First, figure out what graphics processing unit your computer presently has. To find out what model you are rocking with, find the Device Manager setting, accessed from the Control Panel.
Next, a GPU is only as good as the driver running it – and running updates on the software matters. Download the most recent driver for yours – a general rule is downloading the “beta” version is the best bet.
Some nerds also recommend overclocking your GPU – in other words, running it at a faster speed than was designed. Whereas a decade ago, this would’ve been fatal, a 10-15% overclock is standard in the modern computer gaming playbook.
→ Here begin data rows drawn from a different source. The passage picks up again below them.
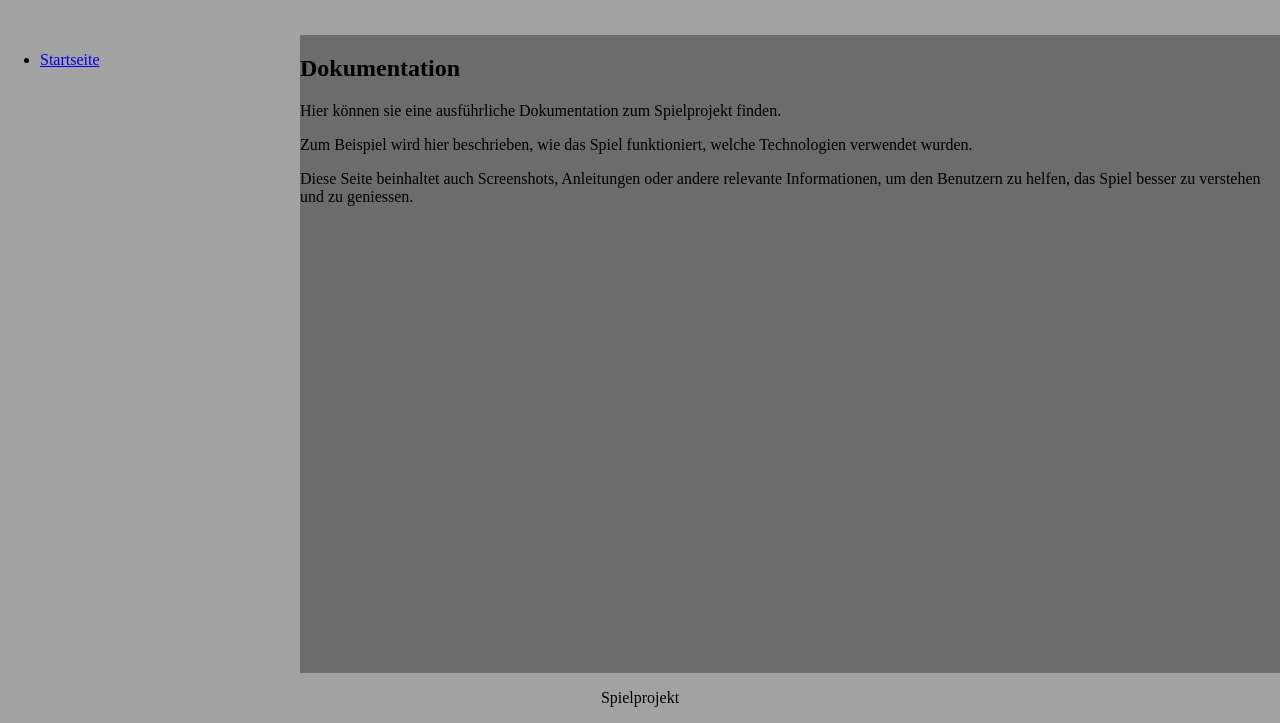
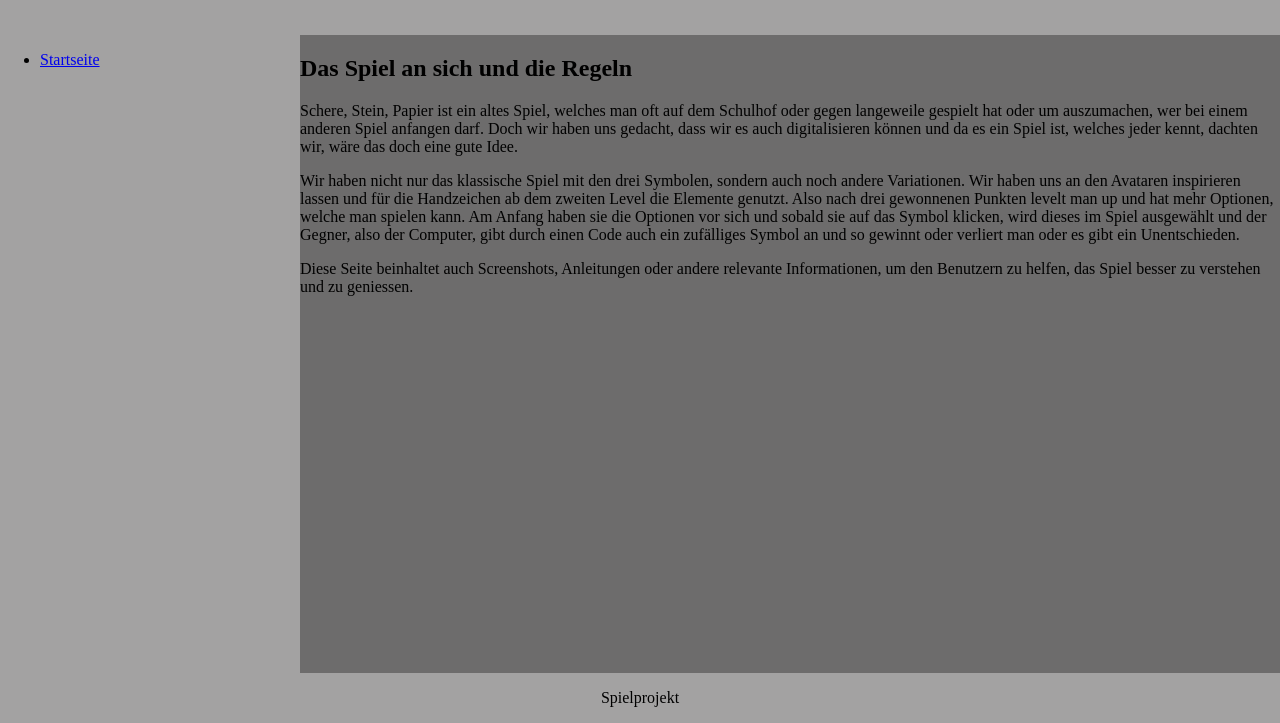
Before and after one commit to gymmu-1wb-2025/04-kaplay-gamemasters, a website built with Vite: page dokumentation.html in a window 1280 px wide. Shown: the part 77-800 px from the top of the page. Built offline with nearby package versions, Linux system fonts and the light colour scheme.

Commit message:
Dokumentationtext

```diff
--- a/dokumentation.html
+++ b/dokumentation.html
@@ -19,9 +19,9 @@
 </aside>
 <main style="grid-area: main" class="docu-container">
     <section>
-    <h2>Dokumentation</h2>
-    <p>Hier können sie eine ausführliche Dokumentation zum Spielprojekt finden.</p>
-    <p>Zum Beispiel wird hier beschrieben, wie das Spiel funktioniert, welche Technologien verwendet wurden.</p>
+    <h2>Das Spiel an sich und die Regeln</h2>
+    <p>Schere, Stein, Papier ist ein altes Spiel, welches man oft auf dem Schulhof oder gegen langeweile gespielt hat oder um auszumachen, wer bei einem anderen Spiel anfangen darf. Doch wir haben uns gedacht, dass wir es auch digitalisieren können und da es ein Spiel ist, welches jeder kennt, dachten wir, wäre das doch eine gute Idee.</p>
+    <p>Wir haben nicht nur das klassische Spiel mit den drei Symbolen, sondern auch noch andere Variationen. Wir haben uns an den Avataren inspirieren lassen und für die Handzeichen ab dem zweiten Level die Elemente genutzt. Also nach drei gewonnenen Punkten levelt man up und hat mehr Optionen, welche man spielen kann. Am Anfang haben sie die Optionen vor sich und sobald sie auf das Symbol klicken, wird dieses im Spiel ausgewählt und der Gegner, also der Computer, gibt durch einen Code auch ein zufälliges Symbol an und so gewinnt oder verliert man oder es gibt ein Unentschieden.</p>
     <p>Diese Seite beinhaltet auch Screenshots, Anleitungen oder andere relevante Informationen, um den Benutzern zu helfen, das Spiel besser zu verstehen und zu geniessen.</p>
     </section>
 </main>
```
Still, it’s important to be well informed before you go messing around with the settings to avoid overheating. It’s not just your processing units that are at risk; it’s your beloved machine itself!
If you have a desktop – or a rare laptop with desktop functionality – you can upgrade the GPU. Keep in mind, though, that there’s always a newer and better GPU coming out, and it costs to keep up.
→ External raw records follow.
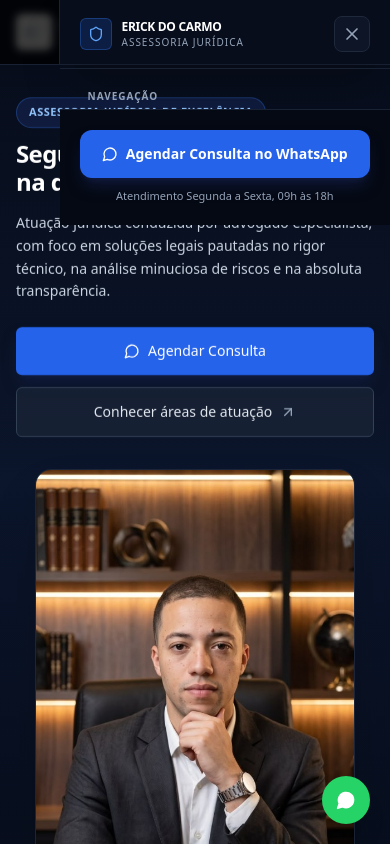
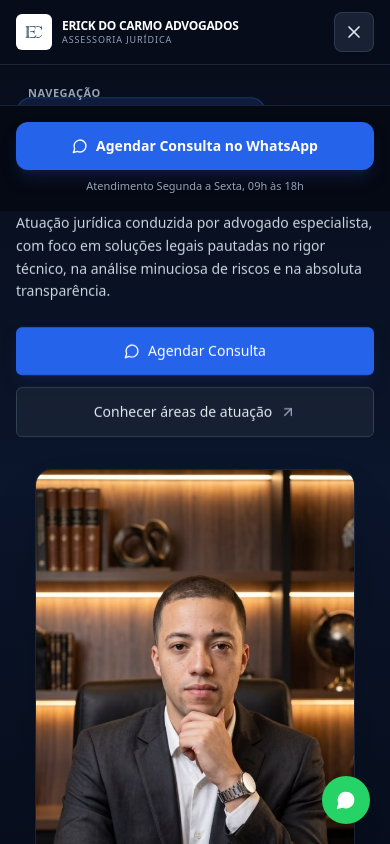
Before and after one commit to raulDEVzzz/crm-juridico, a Next.js app: page / in a window 390 px wide. Both pictures are taken after a click on the button "Abrir menu". Shown: the top 844 px of the page. Built offline with nearby package versions, Linux system fonts and the light colour scheme.

Commit message:
fix(mobile): unificar arquitetura do menu hamburger com o padrao da area restrita

```diff
--- a/src/components/ui/mobile-nav.tsx
+++ b/src/components/ui/mobile-nav.tsx
@@ -1,6 +1,6 @@
 "use client";
 
-import { useEffect, useState } from "react";
+import { useState } from "react";
 import Link from "next/link";
 import {
   Menu,
@@ -12,7 +12,6 @@ import {
   Phone,
   Lock,
   ArrowRight,
-  Shield,
 } from "lucide-react";
 
 const whatsappUrl =
@@ -28,7 +27,7 @@ const navLinks = [
   {
     href: "#escritorio",
     label: "O Escritório",
-    description: "Atuação, ética e trajetória",
+    description: "Atuação, ética e visão resolutiva",
     icon: Building2,
   },
   {
@@ -46,105 +45,36 @@ const navLinks = [
 ];
 
 export function MobileNav() {
-  const [open, setOpen] = useState(false);
+  const [isOpen, setIsOpen] = useState(false);
 
-  useEffect(() => {
-    if (open) {
-      document.body.style.overflow = "hidden";
-      document.body.style.touchAction = "none";
-    } else {
-      document.body.style.overflow = "";
-      document.body.style.touchAction = "";
-    }
-    return () => {
-      document.body.style.overflow = "";
-      document.body.style.touchAction = "";
-    };
-  }, [open]);
-
-  useEffect(() => {
-    const handleKey = (e: KeyboardEvent) => {
-      if (e.key === "Escape") setOpen(false);
-    };
-    document.addEventListener("keydown", handleKey);
-    return () => document.removeEventListener("keydown", handleKey);
-  }, []);
+  const closeMenu = () => setIsOpen(false);
 
   const handleLinkClick = (href: string) => {
-    setOpen(false);
-    // Em dispositivos móveis, um pequeno atraso garante que o overflow do body
-    // seja restaurado antes de navegar para a âncora suavemente
-    setTimeout(() => {
+    closeMenu();
     const el = document.querySelector(href);
     if (el) {
       el.scrollIntoView({ behavior: "smooth" });
     }
-    }, 150);
   };
 
   return (
-    <>
-      {/* Botão Hamburger — visível apenas em mobile com área de toque de 44px */}
+    <div className="md:hidden">
+      {/* Botão de alternância Menu / X */}
       <button
         type="button"
-        onClick={() => setOpen(true)}
-        aria-label="Abrir menu de navegação"
-        aria-expanded={open}
-        className="inline-flex h-10 w-10 items-center justify-center rounded-lg border border-slate-700/80 bg-slate-800/80 text-slate-200 shadow-sm transition-all duration-200 active:scale-95 hover:bg-slate-700 hover:text-white md:hidden"
+        onClick={() => setIsOpen(!isOpen)}
+        aria-label={isOpen ? "Fechar menu" : "Abrir menu"}
+        aria-expanded={isOpen}
+        className="inline-flex h-10 w-10 items-center justify-center rounded-lg border border-slate-700/80 bg-slate-800/80 text-slate-200 shadow-sm transition-colors hover:bg-slate-700 hover:text-white"
       >
-        <Menu className="h-5 w-5" />
+        {isOpen ? <X className="h-5 w-5" /> : <Menu className="h-5 w-5" />}
       </button>
 
-      {/* Overlay escuro com z-index alto para cobrir todos os elementos flutuantes */}
-      <div
-        className={`fixed inset-0 z-[60] bg-black/75 backdrop-blur-sm transition-opacity duration-300 md:hidden ${
-          open
-            ? "opacity-100 pointer-events-auto visible"
-            : "opacity-0 pointer-events-none invisible"
-        }`}
-        onClick={() => setOpen(false)}
-        aria-hidden="true"
-      />
-
-      {/* Drawer lateral com z-index [70] */}
-      <div
-        role="dialog"
-        aria-modal="true"
-        aria-label="Menu de navegação"
-        className={`fixed right-0 top-0 z-[70] flex h-full w-[85vw] max-w-sm flex-col bg-[#070D1B] border-l border-slate-800/80 shadow-2xl transition-all duration-300 ease-out md:hidden ${
-          open
-            ? "translate-x-0 opacity-100 pointer-events-auto visible"
-            : "translate-x-full opacity-0 pointer-events-none invisible"
-        }`}
-      >
-        {/* Cabeçalho do drawer */}
-        <div className="flex items-center justify-between border-b border-slate-800/80 px-5 py-4">
-          <div className="flex items-center gap-2.5">
-            <div className="flex h-8 w-8 items-center justify-center rounded-md bg-blue-600/20 text-blue-400 border border-blue-500/30">
-              <Shield className="h-4 w-4" />
-            </div>
-            <div>
-              <p className="text-xs font-bold uppercase tracking-tight text-white">
-                ERICK DO CARMO
-              </p>
-              <p className="text-[10px] font-medium uppercase tracking-widest text-slate-400">
-                Assessoria Jurídica
-              </p>
-            </div>
-          </div>
-          <button
-            type="button"
-            onClick={() => setOpen(false)}
-            aria-label="Fechar menu"
-            className="flex h-9 w-9 items-center justify-center rounded-lg border border-slate-800 bg-slate-900/80 text-slate-400 transition-colors hover:bg-slate-800 hover:text-white"
-          >
-            <X className="h-5 w-5" />
-          </button>
-        </div>
-
-        {/* Links de navegação com ícones e descrições */}
+      {/* Menu dropdown sob o Header — idêntico ao da Área Restrita */}
+      {isOpen && (
+        <div className="fixed inset-x-0 top-16 bottom-0 z-50 flex flex-col bg-[#070D1B]/98 backdrop-blur-md animate-in fade-in-0 slide-in-from-top-2 duration-200 border-t border-slate-800/80 sm:top-20">
           <nav className="flex flex-1 flex-col gap-1.5 overflow-y-auto px-4 py-5">
-          <p className="px-3 pb-1 text-[10px] font-bold uppercase tracking-widest text-slate-400">
+            <p className="px-3 pb-1 text-[11px] font-bold uppercase tracking-wider text-slate-400">
               Navegação
             </p>
             {navLinks.map(({ href, label, description, icon: Icon }) => (
@@ -152,10 +82,10 @@ export function MobileNav() {
                 key={href}
                 type="button"
                 onClick={() => handleLinkClick(href)}
-              className="group flex items-center justify-between rounded-xl px-3.5 py-3 text-left transition-all duration-200 hover:bg-slate-800/70 active:bg-slate-800"
+                className="group flex items-center justify-between rounded-xl px-3.5 py-3 text-left transition-colors hover:bg-slate-800/80 active:bg-slate-800"
               >
                 <div className="flex items-center gap-3">
-                <div className="flex h-9 w-9 shrink-0 items-center justify-center rounded-lg bg-slate-800/90 text-blue-400 border border-slate-700/60 group-hover:bg-blue-600 group-hover:text-white transition-colors">
+                  <div className="flex h-9 w-9 shrink-0 items-center justify-center rounded-lg bg-slate-800 text-blue-400 border border-slate-700/60 group-hover:bg-blue-600 group-hover:text-white transition-colors">
                     <Icon className="h-4 w-4" />
                   </div>
                   <div>
@@ -167,17 +97,17 @@ export function MobileNav() {
                     </span>
                   </div>
                 </div>
-              <ArrowRight className="h-4 w-4 text-slate-500 transition-transform group-hover:translate-x-0.5 group-hover:text-slate-300" />
+                <ArrowRight className="h-4 w-4 text-slate-500 group-hover:text-slate-300" />
               </button>
             ))}
 
-          <div className="my-3 border-t border-slate-800/80" />
+            <div className="my-2 border-t border-slate-800/80" />
 
-          {/* Link para Área Restrita do CRM no Mobile */}
+            {/* Link para Área Restrita do CRM */}
             <Link
               href="/login"
-            onClick={() => setOpen(false)}
-            className="group flex items-center justify-between rounded-xl border border-slate-800/80 bg-[#0B152B]/60 px-3.5 py-3 text-left transition-all duration-200 hover:border-slate-700 hover:bg-slate-800/80"
+              onClick={closeMenu}
+              className="group flex items-center justify-between rounded-xl border border-slate-800/80 bg-[#0B152B]/60 px-3.5 py-3 text-left transition-colors hover:border-slate-700 hover:bg-slate-800/80"
             >
               <div className="flex items-center gap-3">
                 <div className="flex h-9 w-9 shrink-0 items-center justify-center rounded-lg bg-slate-800 text-slate-400 border border-slate-700/60 group-hover:text-white">
@@ -196,23 +126,24 @@ export function MobileNav() {
             </Link>
           </nav>
 
-        {/* Rodapé do drawer com CTA principal */}
-        <div className="border-t border-slate-800/80 bg-[#050914] p-5">
+          {/* Rodapé com CTA WhatsApp */}
+          <div className="border-t border-slate-800/80 bg-[#050914] p-4">
             <a
               href={whatsappUrl}
               target="_blank"
               rel="noopener noreferrer"
-            onClick={() => setOpen(false)}
-            className="flex w-full items-center justify-center gap-2 rounded-xl bg-blue-600 px-5 py-3.5 text-sm font-semibold text-white shadow-lg shadow-blue-950/60 transition-all active:scale-98 hover:bg-blue-500"
+              onClick={closeMenu}
+              className="flex w-full items-center justify-center gap-2 rounded-xl bg-blue-600 px-5 py-3.5 text-sm font-semibold text-white shadow-lg shadow-blue-950/60 transition-colors hover:bg-blue-500"
             >
               <MessageCircle className="h-4 w-4" />
               Agendar Consulta no WhatsApp
             </a>
-          <p className="mt-2.5 text-center text-[11px] text-slate-400">
+            <p className="mt-2 text-center text-[11px] text-slate-400">
               Atendimento Segunda a Sexta, 09h às 18h
             </p>
           </div>
         </div>
-    </>
+      )}
+    </div>
   );
 }
```
Lines whose indentation alone changed are shown as unchanged.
Another component that determines your computer’s performance is its hard disk, aka its hard drive. If you know a thing or two about optimizing this baby, your gaming will improve exponentially.
A simple thing you can do is clear up the drive space, which will allow other programs to run smoothly. Do this by uninstalling programs you don’t use, and keep in mind that every program you install slows you down.
Moreover, often idle programs are running in the background, and you can disable these programs without uninstalling them. It depends on what kind of software your computer uses, but usually, you find Run Programs and disable them.
Finally, upgrading from a hard disk to a solid-state drive (SSD) will reduce the load time it takes when gaming. That’s because SSD’s are faster than the traditional hard disk unit that comes preinstalled, and thank goodness for that.
Get one with at least 250 GB, but more dedicated gamers will want closer to the 500 GB mark. Remember, folks, an average game’s installation will take up, on average, at least 10 GB, and that adds up quickly.
There’s a bunch you can do to optimize your computer to run at its best and render graphics most beautifully. The two main places to start are the GPU and hard drive; once you’ve optimized these, you’ll game stronger faster.